INTERNATIONAL FALLS, Minn. – U.S. Customs and Border Protection (CBP) Office of Field Operations agriculture specialists intercepted beetle larvae at the International Falls port of entry on May 12.
CBP agriculture specialists discovered the larvae in a commercial shipment manifested as welding wire from China. CBP submitted the specimen to the United States Department of Agriculture regional laboratory for testing and identification. On May 21, the USDA entomologist identified the pest as Trogoderma granarium Everts (Khapra beetle). The shipment was sealed to prevent potential contamination.
“The Khapra beetle is a dangerous pest to American agriculture,” said CBP Area Port Director Jason Schmelz. “This discovery is an excellent example of how dedicated our agriculture specialists are in protecting our nation’s crops and natural resources.”
The Khapra beetle is an extremely serious threat to stored grain and other stored products. This pest has been discovered in a variety of packaging material such as burlap bags, corrugated boxes and in animal hides. Native to India, the Khapra beetle has spread to other countries in Africa, the Middle East, the Near East, pockets of Europe and Eastern Asia. The Khapra beetle is considered one of the world’s most destructive pests of grain products and seeds.

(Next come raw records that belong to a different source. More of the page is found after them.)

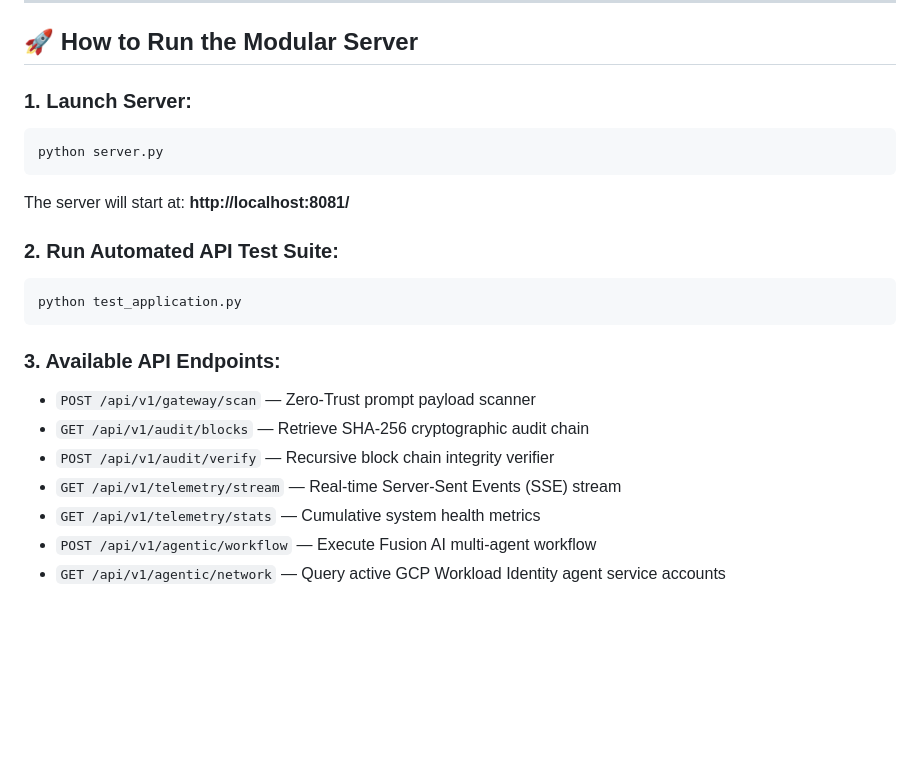
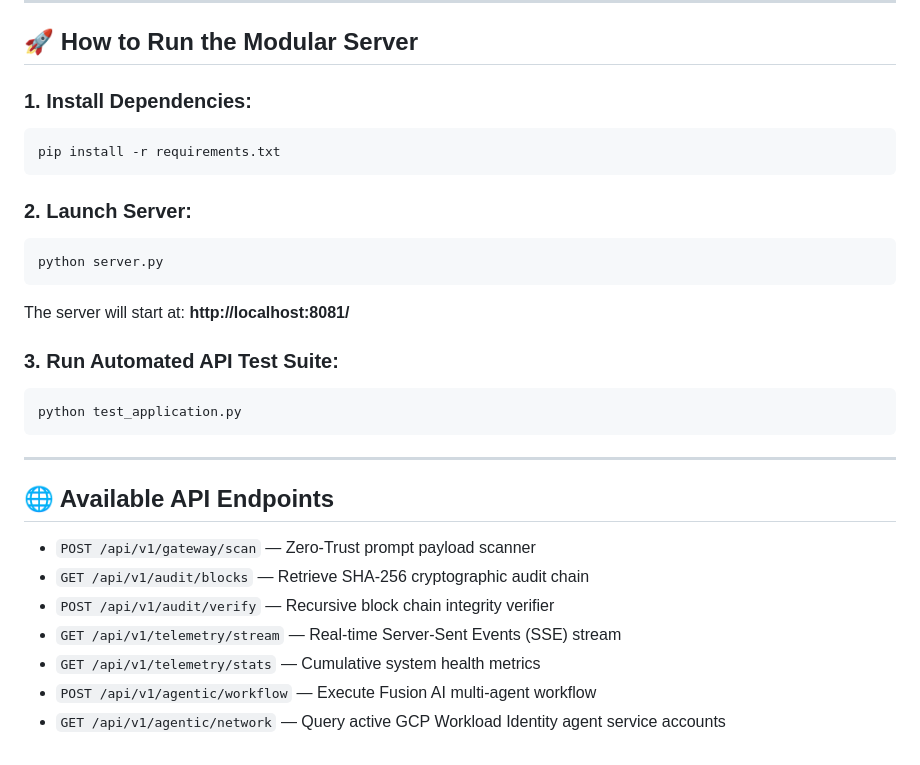
Before and after one commit to Bethana86/ai-governance-control-tower, a Markdown page: README.md, the part around one of its changes. Rendered like a GitHub page; blank space fills up the shorter version.

````diff
--- a/README.md
+++ b/README.md
@@ -49,22 +77,30 @@ ai-governance-control-tower/
 
 ## 🚀 How to Run the Modular Server
 
-### 1. Launch Server:
+### 1. Install Dependencies:
+```bash
+pip install -r requirements.txt
+```
+
+### 2. Launch Server:
 ```bash
 python server.py
 ```
 The server will start at: **http://localhost:8081/**
 
-### 2. Run Automated API Test Suite:
+### 3. Run Automated API Test Suite:
 ```bash
 python test_application.py
 ```
 
-### 3. Available API Endpoints:
-- `POST /api/v1/gateway/scan` — Zero-Trust prompt payload scanner
-- `GET /api/v1/audit/blocks` — Retrieve SHA-256 cryptographic audit chain
-- `POST /api/v1/audit/verify` — Recursive block chain integrity verifier
-- `GET /api/v1/telemetry/stream` — Real-time Server-Sent Events (SSE) stream
-- `GET /api/v1/telemetry/stats` — Cumulative system health metrics
-- `POST /api/v1/agentic/workflow` — Execute Fusion AI multi-agent workflow
-- `GET /api/v1/agentic/network` — Query active GCP Workload Identity agent service accounts
+---
+
+## 🌐 Available API Endpoints
+
+* `POST /api/v1/gateway/scan` — Zero-Trust prompt payload scanner
+* `GET /api/v1/audit/blocks` — Retrieve SHA-256 cryptographic audit chain
+* `POST /api/v1/audit/verify` — Recursive block chain integrity verifier
+* `GET /api/v1/telemetry/stream` — Real-time Server-Sent Events (SSE) stream
+* `GET /api/v1/telemetry/stats` — Cumulative system health metrics
+* `POST /api/v1/agentic/workflow` — Execute Fusion AI multi-agent workflow
+* `GET /api/v1/agentic/network` — Query active GCP Workload Identity agent service accounts
````
Also changed, not shown: other parts of README.md (+29 -1 lines), product-walkthrough.md (added, +84 -0 lines).
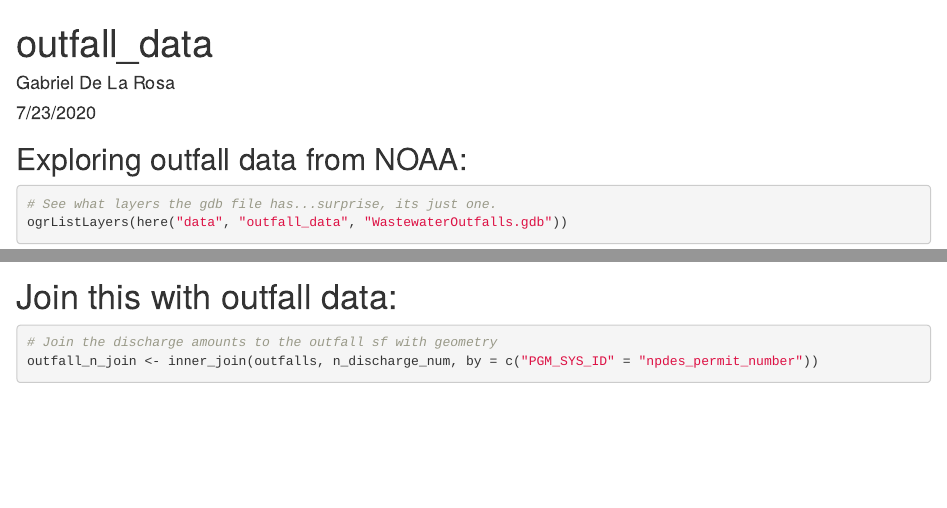
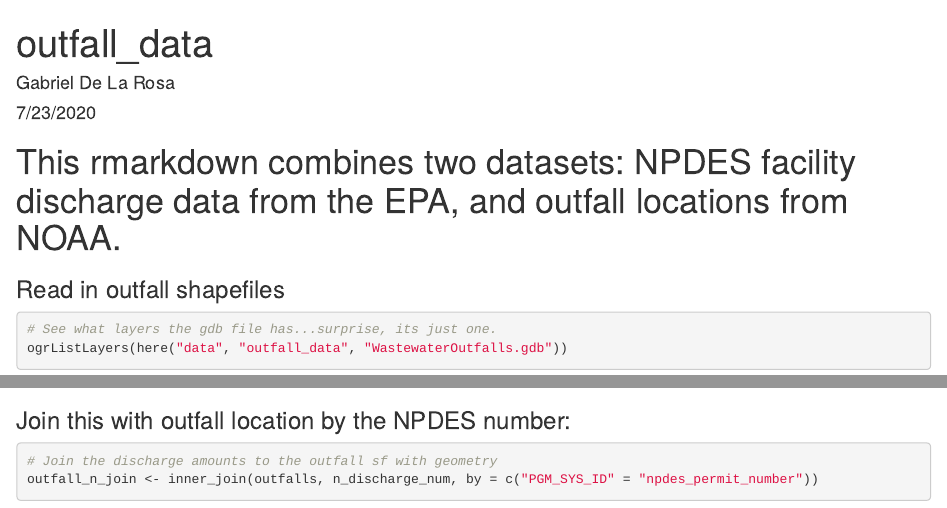
Before and after one commit to gdlr/nut_hotspots, an R Markdown document (outfall_data_read_in.Rmd): the page in a window 1100 px wide, from its top, and a second part further down, joined at a grey line. Rendered offline with R 4.5, knitr and Pandoc, with nearby package versions; some code elsewhere in the file could not run offline; column names are cleaned by a stand-in for the janitor package.

Commit message:
Cleaned this up.

````diff
--- a/outfall_data_read_in.Rmd
+++ b/outfall_data_read_in.Rmd
@@ -17,8 +17,9 @@ library(rgdal)
 library(janitor)
 ```
 
-## Exploring outfall data from NOAA:
+# This rmarkdown combines two datasets: NPDES facility discharge data from the EPA, and outfall locations from NOAA.
 
+### Read in outfall shapefiles
 ```{r}
 # See what layers the gdb file has...surprise, its just one.
 ogrListLayers(here("data", "outfall_data", "WastewaterOutfalls.gdb"))
@@ -55,12 +59,10 @@ p_discharge_num <- p_discharge %>%
   mutate(max_concentration_mg_l = as.numeric(max_concentration_mg_l))
 ```
 
-# Join this with outfall data:
-
+### Join this with outfall location by the NPDES number:
 ```{r}
 # Join the discharge amounts to the outfall sf with geometry
 outfall_n_join <- inner_join(outfalls, n_discharge_num, by = c("PGM_SYS_ID" = "npdes_permit_number"))
-
 outfall_p_join <- inner_join(outfalls, p_discharge_num, by = c("PGM_SYS_ID" = "npdes_permit_number"))
 
 # Save this file for later use.
````
Also changed, not shown: outfall_data_read_in.Rmd (6 more changed lines), 1 other file.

U.S. Customs and Border Protection is the unified border agency within the Department of Homeland Security charged with the management, control and protection of our nation's borders at and between official ports of entry. CBP is charged with securing the borders of the United States while enforcing hundreds of laws and facilitating lawful trade and travel.